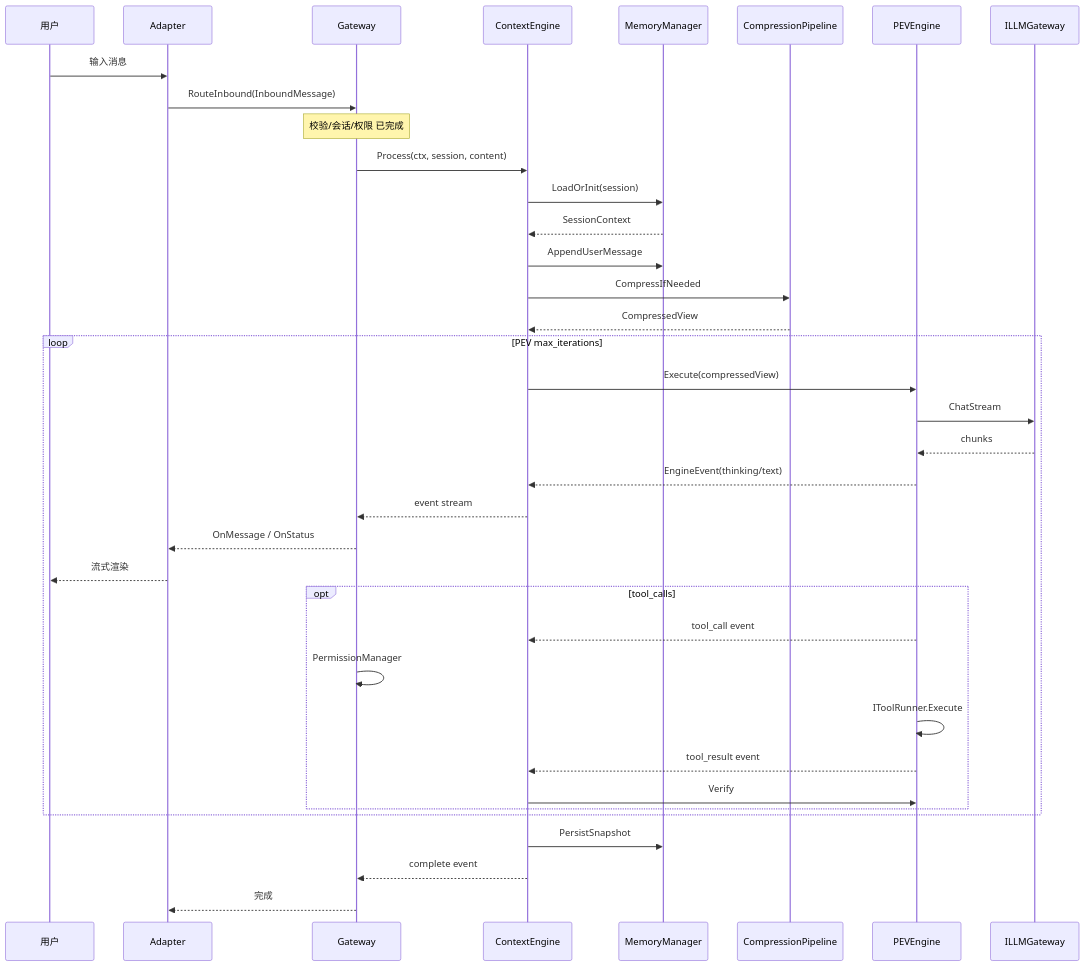
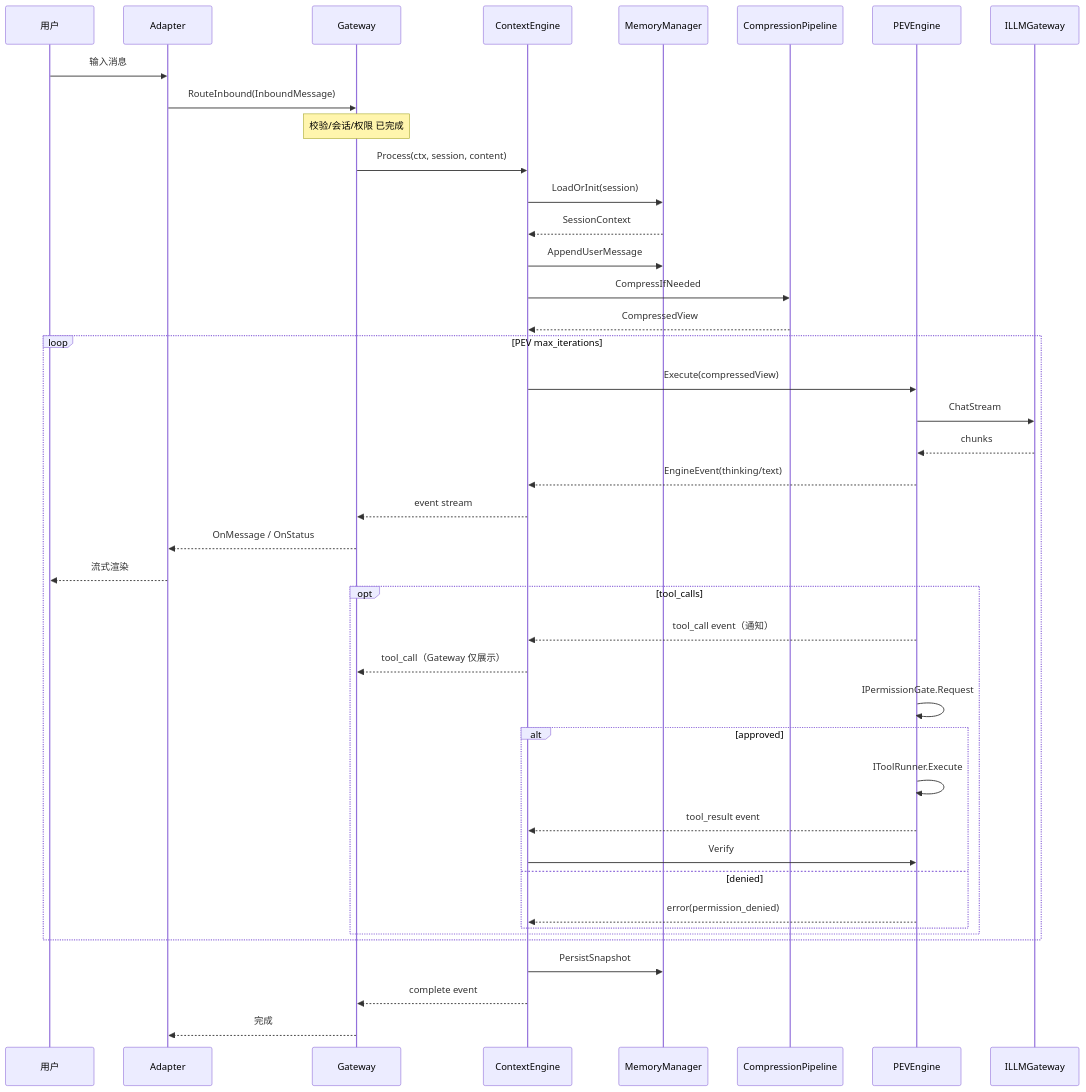
One commit to fqntxmqee/devrix changed the first of 2 diagrams in docs/context-engine-design.md. Above: the diagram before and after it, drawn with Mermaid. The commit also changed other lines of this file and 7 other files, not shown here.

````diff
--- a/docs/context-engine-design.md
+++ b/docs/context-engine-design.md
@@ -96,44 +96,49 @@
 ```mermaid
 sequenceDiagram
     participant U as 用户
     participant A as Adapter
     participant G as Gateway
     participant C as ContextEngine
     participant M as MemoryManager
     participant P as CompressionPipeline
     participant V as PEVEngine
     participant L as ILLMGateway
 
     U->>A: 输入消息
     A->>G: RouteInbound(InboundMessage)
     Note over G: 校验/会话/权限 已完成
     G->>C: Process(ctx, session, content)
 
     C->>M: LoadOrInit(session)
     M-->>C: SessionContext
     C->>M: AppendUserMessage
     C->>P: CompressIfNeeded
     P-->>C: CompressedView
 
     loop PEV max_iterations
         C->>V: Execute(compressedView)
         V->>L: ChatStream
         L-->>V: chunks
         V-->>C: EngineEvent(thinking/text)
         C-->>G: event stream
         G-->>A: OnMessage / OnStatus
         A-->>U: 流式渲染
 
         opt tool_calls
-            V-->>C: tool_call event
-            G->>G: PermissionManager
-            V->>V: IToolRunner.Execute
-            V-->>C: tool_result event
-            C->>V: Verify
+            V-->>C: tool_call event（通知）
+            C-->>G: tool_call（Gateway 仅展示）
+            V->>V: IPermissionGate.Request
+            alt approved
+                V->>V: IToolRunner.Execute
+                V-->>C: tool_result event
+                C->>V: Verify
+            else denied
+                V-->>C: error(permission_denied)
+            end
         end
     end
 
     C->>M: PersistSnapshot
     C-->>G: complete event
     G-->>A: 完成
 ```
````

## [Exercise prompt]
What is asked for is an exact copy of the lines above from the one containing "A->>G: RouteInbound(InboundMessage)" through the one containing "loop PEV max_iterations", and only those.

## [Task result]
     A->>G: RouteInbound(InboundMessage)
     Note over G: 校验/会话/权限 已完成
     G->>C: Process(ctx, session, content)
 
     C->>M: LoadOrInit(session)
     M-->>C: SessionContext
     C->>M: AppendUserMessage
     C->>P: CompressIfNeeded
     P-->>C: CompressedView
 
     loop PEV max_iterations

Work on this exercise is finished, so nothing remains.